> What to produce
Tally how many lines in the data hold the word "span", and give the result with no other text.

> Data shown
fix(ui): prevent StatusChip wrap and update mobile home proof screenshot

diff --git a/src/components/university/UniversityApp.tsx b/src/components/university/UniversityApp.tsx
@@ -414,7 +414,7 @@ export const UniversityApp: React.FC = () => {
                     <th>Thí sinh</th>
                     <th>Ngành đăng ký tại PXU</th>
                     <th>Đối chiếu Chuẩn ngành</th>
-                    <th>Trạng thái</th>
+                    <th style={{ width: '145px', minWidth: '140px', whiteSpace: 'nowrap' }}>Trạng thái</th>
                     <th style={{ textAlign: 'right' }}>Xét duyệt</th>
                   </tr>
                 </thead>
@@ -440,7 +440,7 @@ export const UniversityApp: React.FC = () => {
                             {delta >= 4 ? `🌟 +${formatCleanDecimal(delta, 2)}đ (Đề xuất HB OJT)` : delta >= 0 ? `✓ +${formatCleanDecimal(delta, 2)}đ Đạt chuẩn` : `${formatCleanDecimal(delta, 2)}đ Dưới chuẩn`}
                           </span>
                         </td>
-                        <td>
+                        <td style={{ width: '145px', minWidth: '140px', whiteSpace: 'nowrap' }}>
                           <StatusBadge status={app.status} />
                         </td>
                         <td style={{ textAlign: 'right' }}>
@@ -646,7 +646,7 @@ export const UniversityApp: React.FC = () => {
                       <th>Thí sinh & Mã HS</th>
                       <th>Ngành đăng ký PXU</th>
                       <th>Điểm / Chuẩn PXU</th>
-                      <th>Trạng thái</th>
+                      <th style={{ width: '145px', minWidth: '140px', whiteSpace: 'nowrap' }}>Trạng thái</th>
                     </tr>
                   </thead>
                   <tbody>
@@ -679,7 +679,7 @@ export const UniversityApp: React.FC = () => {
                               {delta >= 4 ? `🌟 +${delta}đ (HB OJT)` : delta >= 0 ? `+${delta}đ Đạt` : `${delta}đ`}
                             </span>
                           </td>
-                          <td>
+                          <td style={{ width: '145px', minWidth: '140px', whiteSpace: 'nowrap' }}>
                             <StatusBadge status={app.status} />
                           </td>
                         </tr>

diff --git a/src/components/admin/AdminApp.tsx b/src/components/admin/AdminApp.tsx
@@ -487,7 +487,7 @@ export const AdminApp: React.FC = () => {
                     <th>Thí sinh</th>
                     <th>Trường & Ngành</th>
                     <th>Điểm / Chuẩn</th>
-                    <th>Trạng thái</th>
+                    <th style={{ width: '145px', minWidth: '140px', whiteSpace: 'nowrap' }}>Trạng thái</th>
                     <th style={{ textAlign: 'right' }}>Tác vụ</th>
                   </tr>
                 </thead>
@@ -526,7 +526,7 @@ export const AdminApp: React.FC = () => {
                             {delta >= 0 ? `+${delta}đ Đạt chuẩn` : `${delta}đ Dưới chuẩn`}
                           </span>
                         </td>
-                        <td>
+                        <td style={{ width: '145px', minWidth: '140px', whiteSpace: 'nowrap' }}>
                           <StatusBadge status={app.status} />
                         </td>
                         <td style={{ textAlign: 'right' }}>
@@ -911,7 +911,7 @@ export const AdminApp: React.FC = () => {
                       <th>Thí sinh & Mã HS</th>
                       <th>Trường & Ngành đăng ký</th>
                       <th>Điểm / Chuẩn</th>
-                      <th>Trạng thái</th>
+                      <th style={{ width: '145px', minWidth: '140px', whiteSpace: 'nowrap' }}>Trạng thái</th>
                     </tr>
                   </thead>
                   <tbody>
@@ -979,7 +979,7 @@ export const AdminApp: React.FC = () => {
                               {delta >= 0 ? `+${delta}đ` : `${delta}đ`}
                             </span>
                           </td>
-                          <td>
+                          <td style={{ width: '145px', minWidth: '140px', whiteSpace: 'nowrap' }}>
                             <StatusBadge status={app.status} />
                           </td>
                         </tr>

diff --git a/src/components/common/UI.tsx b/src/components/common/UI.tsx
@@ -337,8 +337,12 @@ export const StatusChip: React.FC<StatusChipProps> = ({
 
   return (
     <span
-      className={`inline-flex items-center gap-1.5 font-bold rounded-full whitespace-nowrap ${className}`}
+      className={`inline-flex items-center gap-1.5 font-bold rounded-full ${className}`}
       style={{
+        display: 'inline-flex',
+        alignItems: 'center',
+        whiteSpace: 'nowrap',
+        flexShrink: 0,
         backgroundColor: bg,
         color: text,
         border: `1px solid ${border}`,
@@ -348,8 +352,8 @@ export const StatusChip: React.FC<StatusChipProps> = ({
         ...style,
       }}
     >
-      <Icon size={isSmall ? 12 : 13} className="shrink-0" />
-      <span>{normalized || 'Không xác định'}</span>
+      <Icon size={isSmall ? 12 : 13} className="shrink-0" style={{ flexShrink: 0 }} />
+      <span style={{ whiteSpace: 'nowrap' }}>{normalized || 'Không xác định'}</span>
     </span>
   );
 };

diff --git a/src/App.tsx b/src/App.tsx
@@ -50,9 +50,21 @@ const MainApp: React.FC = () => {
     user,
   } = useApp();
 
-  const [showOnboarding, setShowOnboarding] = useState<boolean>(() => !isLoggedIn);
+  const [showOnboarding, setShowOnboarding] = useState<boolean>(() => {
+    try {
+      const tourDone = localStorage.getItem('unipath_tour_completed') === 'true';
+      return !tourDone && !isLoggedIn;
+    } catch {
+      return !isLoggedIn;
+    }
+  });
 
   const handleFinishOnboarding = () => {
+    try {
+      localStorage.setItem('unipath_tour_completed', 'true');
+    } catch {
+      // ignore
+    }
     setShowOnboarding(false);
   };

> Your solution
8